Stored records:
<<<<
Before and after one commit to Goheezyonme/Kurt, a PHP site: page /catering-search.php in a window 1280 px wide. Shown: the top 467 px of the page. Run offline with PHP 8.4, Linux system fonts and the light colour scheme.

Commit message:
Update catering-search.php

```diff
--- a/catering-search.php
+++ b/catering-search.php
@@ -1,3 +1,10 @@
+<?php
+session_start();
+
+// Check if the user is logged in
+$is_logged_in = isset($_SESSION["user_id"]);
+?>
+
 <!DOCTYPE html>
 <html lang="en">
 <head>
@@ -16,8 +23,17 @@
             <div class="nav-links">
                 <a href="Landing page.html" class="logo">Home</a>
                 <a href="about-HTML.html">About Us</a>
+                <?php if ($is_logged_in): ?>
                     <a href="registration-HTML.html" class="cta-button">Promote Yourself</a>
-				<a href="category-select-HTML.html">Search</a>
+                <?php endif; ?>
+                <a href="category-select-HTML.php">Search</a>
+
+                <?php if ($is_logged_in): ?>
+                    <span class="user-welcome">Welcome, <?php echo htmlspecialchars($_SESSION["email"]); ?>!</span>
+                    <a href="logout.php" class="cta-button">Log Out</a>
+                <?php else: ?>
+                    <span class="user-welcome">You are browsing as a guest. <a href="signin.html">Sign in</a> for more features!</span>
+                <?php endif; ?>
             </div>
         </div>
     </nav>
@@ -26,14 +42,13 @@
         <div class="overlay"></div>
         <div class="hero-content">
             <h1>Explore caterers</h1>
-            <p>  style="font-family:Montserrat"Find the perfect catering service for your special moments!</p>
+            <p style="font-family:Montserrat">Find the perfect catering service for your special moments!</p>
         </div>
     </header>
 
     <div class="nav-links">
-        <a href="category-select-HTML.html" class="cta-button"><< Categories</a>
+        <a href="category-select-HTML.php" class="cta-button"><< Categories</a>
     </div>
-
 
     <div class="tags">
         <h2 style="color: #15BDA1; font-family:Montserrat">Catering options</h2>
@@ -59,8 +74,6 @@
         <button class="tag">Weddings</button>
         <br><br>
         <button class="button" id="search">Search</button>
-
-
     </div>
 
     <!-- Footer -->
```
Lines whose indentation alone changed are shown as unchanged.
>>>>
<<<<
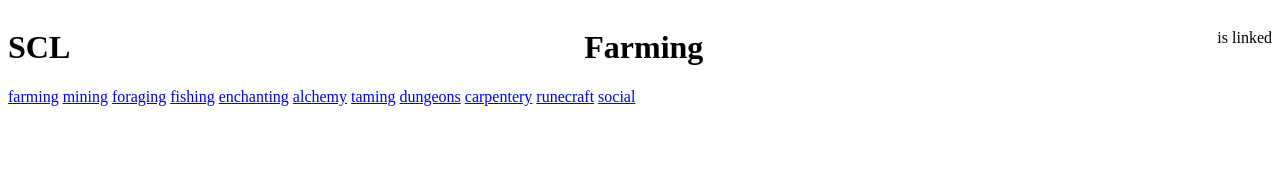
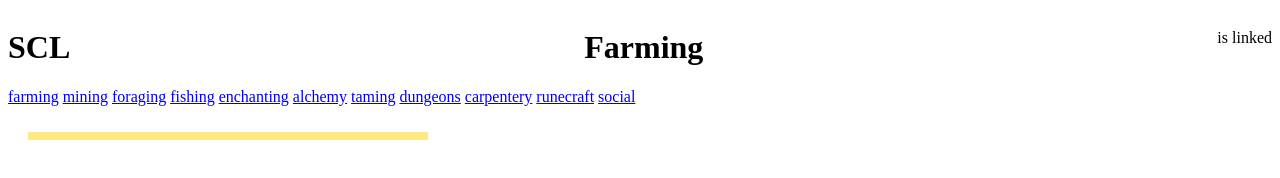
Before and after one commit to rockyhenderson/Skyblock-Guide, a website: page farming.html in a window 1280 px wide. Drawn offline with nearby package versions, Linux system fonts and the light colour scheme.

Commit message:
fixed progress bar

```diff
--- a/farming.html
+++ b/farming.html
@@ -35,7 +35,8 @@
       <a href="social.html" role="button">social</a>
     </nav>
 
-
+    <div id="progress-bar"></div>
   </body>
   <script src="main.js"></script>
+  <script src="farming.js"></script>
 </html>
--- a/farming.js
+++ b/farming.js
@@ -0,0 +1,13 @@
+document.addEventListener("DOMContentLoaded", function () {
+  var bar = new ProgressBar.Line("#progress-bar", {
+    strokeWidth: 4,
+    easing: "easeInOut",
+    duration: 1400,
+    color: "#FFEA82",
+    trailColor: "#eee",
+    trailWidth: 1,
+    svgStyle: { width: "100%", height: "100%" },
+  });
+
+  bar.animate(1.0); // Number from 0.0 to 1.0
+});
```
>>>>
<<<<
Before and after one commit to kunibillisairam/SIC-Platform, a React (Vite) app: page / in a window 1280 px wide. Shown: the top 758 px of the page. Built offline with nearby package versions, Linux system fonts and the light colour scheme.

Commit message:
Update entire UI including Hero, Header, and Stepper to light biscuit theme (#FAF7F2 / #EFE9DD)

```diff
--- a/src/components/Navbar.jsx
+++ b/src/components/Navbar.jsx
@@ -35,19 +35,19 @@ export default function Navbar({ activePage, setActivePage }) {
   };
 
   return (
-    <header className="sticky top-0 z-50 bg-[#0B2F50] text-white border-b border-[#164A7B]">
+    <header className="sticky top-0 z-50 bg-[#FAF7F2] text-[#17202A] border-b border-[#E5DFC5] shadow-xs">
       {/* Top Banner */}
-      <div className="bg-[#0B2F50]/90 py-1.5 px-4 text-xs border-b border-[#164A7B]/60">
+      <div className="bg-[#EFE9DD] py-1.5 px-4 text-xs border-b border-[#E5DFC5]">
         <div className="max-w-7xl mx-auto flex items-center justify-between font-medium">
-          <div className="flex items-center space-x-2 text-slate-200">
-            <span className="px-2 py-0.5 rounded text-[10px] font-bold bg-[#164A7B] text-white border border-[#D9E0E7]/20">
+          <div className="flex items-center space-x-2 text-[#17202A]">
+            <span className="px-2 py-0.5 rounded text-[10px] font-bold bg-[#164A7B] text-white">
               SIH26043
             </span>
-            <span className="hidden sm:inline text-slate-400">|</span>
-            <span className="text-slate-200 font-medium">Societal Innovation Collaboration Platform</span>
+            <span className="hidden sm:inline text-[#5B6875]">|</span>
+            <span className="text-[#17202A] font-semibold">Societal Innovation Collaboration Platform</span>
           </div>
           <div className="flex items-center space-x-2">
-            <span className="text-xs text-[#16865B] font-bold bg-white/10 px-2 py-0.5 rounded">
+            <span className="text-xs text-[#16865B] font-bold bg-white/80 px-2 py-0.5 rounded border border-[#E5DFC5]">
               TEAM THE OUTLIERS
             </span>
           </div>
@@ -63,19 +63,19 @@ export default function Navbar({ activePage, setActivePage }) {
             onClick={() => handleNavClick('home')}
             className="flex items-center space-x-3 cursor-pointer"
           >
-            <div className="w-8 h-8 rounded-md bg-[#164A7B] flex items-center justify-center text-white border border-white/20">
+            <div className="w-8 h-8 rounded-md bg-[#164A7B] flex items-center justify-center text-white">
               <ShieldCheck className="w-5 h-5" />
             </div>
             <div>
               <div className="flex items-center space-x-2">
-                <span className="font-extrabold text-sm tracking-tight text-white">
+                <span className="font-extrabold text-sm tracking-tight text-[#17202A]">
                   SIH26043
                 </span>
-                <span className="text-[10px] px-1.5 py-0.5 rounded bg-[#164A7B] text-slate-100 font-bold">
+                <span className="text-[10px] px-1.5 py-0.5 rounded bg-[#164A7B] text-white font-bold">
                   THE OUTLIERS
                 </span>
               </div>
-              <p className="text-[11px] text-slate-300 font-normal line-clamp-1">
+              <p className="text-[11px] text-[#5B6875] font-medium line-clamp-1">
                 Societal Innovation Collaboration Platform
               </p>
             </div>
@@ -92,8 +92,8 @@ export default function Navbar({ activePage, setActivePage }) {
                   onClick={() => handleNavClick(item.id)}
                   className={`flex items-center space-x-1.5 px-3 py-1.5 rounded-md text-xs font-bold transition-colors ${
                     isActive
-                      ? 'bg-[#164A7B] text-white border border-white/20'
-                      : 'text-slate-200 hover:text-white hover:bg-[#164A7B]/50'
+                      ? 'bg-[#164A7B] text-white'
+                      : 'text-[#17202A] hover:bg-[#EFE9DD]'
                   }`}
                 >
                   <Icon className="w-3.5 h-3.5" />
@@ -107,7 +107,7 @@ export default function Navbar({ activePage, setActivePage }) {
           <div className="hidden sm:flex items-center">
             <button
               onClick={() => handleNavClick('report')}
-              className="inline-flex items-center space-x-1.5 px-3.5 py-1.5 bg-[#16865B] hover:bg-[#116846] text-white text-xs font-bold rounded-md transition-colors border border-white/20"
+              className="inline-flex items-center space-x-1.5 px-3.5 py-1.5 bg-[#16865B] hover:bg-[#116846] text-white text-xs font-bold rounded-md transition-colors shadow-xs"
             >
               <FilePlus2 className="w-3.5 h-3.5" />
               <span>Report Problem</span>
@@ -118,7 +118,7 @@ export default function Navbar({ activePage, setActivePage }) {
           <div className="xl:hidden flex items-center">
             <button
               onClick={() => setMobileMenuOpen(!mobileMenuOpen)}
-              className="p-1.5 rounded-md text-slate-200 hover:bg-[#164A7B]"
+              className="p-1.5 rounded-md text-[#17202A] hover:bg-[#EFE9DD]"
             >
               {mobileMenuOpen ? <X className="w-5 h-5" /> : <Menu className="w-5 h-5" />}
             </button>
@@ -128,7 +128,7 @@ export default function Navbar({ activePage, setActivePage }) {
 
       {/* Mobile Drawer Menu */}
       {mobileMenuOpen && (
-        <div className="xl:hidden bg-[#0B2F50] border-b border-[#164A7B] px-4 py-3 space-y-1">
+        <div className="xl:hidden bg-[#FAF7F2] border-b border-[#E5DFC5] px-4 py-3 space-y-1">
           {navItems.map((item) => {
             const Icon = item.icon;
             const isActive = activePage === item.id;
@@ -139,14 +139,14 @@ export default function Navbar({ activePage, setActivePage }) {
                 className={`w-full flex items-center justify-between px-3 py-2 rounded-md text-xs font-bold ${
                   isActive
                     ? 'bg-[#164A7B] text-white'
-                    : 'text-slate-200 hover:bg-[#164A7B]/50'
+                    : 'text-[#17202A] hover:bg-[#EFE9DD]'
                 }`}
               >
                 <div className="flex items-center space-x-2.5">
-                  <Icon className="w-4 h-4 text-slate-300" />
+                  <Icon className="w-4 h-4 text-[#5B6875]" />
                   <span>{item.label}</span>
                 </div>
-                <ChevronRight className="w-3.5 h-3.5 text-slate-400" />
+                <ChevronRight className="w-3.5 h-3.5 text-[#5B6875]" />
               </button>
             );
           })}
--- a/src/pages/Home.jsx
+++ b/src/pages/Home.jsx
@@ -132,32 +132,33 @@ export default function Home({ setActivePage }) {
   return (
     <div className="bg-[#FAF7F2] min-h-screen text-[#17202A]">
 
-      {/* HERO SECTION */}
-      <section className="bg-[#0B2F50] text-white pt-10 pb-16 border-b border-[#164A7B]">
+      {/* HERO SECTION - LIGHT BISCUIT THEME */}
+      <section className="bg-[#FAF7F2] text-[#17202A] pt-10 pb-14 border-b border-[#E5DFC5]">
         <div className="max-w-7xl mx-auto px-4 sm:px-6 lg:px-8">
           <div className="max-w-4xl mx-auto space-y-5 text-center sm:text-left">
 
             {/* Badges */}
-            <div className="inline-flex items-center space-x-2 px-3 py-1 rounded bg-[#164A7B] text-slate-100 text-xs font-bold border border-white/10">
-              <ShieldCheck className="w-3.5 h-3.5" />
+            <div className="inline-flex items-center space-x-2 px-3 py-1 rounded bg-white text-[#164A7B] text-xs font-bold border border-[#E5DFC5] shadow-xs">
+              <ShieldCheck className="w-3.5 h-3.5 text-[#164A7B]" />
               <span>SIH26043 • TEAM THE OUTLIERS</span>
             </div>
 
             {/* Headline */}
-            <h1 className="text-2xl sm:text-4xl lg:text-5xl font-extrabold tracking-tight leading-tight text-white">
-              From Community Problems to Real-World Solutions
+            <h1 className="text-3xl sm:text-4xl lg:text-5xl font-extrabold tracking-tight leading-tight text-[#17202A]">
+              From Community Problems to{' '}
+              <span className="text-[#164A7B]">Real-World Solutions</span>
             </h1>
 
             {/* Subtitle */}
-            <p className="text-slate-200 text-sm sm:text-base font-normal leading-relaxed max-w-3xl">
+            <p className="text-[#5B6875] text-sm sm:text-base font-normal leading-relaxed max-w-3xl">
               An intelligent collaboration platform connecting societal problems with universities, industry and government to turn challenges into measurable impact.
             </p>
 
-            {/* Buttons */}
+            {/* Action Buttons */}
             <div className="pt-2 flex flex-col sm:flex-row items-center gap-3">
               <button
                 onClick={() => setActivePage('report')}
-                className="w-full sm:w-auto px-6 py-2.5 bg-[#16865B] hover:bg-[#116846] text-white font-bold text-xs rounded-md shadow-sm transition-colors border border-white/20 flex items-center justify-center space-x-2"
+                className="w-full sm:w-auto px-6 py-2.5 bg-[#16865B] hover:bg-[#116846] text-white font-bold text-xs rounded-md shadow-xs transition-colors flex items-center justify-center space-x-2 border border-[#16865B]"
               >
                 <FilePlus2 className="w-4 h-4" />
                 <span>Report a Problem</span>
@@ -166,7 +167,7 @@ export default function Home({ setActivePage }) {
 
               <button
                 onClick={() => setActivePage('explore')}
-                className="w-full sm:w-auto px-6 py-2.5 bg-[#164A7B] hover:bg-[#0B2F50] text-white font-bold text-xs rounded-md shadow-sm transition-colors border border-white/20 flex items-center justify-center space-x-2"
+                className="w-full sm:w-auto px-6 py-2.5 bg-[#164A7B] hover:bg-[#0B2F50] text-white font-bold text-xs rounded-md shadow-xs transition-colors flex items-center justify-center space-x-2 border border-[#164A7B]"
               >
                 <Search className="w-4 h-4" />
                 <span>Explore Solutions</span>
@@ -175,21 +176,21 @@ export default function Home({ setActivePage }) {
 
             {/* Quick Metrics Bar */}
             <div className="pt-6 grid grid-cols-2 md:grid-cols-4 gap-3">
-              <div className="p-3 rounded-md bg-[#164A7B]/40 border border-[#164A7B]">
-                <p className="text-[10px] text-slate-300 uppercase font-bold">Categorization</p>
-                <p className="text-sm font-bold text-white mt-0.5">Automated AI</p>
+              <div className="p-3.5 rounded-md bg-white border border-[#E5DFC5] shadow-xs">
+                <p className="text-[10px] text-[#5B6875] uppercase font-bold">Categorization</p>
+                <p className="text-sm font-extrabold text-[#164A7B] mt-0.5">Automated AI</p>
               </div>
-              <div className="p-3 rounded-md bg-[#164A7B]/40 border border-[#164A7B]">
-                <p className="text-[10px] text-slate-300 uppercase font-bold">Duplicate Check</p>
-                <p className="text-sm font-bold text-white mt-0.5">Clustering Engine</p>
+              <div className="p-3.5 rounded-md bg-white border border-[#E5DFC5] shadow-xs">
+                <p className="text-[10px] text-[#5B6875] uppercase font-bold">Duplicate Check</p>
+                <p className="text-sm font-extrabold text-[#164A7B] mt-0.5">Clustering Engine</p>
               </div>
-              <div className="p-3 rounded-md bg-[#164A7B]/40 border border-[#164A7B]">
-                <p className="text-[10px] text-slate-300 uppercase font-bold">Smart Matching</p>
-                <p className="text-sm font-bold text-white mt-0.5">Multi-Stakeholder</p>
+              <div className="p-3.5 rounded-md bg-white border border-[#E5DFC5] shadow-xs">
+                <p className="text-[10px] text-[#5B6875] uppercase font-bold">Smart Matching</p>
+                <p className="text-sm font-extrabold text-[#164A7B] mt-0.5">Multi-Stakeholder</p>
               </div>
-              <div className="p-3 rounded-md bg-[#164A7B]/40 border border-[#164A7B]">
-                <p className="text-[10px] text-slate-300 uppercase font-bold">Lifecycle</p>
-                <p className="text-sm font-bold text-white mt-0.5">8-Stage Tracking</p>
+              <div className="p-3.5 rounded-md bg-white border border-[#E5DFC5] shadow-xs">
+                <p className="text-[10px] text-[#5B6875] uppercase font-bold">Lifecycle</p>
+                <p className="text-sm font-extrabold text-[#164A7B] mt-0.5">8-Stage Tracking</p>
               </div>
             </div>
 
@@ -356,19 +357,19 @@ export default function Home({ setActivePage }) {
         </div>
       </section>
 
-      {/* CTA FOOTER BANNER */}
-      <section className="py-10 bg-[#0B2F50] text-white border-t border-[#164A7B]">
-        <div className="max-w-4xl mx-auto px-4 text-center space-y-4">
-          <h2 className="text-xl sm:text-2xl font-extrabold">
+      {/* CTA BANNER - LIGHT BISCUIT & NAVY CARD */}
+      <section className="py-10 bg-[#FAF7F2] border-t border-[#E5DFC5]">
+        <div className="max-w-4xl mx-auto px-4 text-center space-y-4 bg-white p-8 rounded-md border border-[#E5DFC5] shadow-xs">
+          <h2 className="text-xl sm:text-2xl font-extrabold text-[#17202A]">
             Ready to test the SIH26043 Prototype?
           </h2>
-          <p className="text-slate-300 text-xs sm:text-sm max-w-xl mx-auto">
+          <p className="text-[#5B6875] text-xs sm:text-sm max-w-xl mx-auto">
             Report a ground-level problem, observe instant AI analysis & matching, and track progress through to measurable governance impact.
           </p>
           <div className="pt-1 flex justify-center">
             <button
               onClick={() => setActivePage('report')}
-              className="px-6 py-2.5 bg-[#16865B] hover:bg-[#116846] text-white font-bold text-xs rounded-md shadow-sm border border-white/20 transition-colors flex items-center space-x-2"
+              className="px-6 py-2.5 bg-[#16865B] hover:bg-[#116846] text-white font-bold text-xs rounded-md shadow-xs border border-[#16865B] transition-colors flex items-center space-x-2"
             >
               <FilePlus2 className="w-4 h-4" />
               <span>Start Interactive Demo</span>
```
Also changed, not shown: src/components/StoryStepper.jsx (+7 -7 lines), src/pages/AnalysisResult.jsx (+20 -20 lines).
>>>>
WHAT TO PRODUCE: Work through the records above line by line and count those that hold the string "select". Give only the result.

THE ANSWER: 4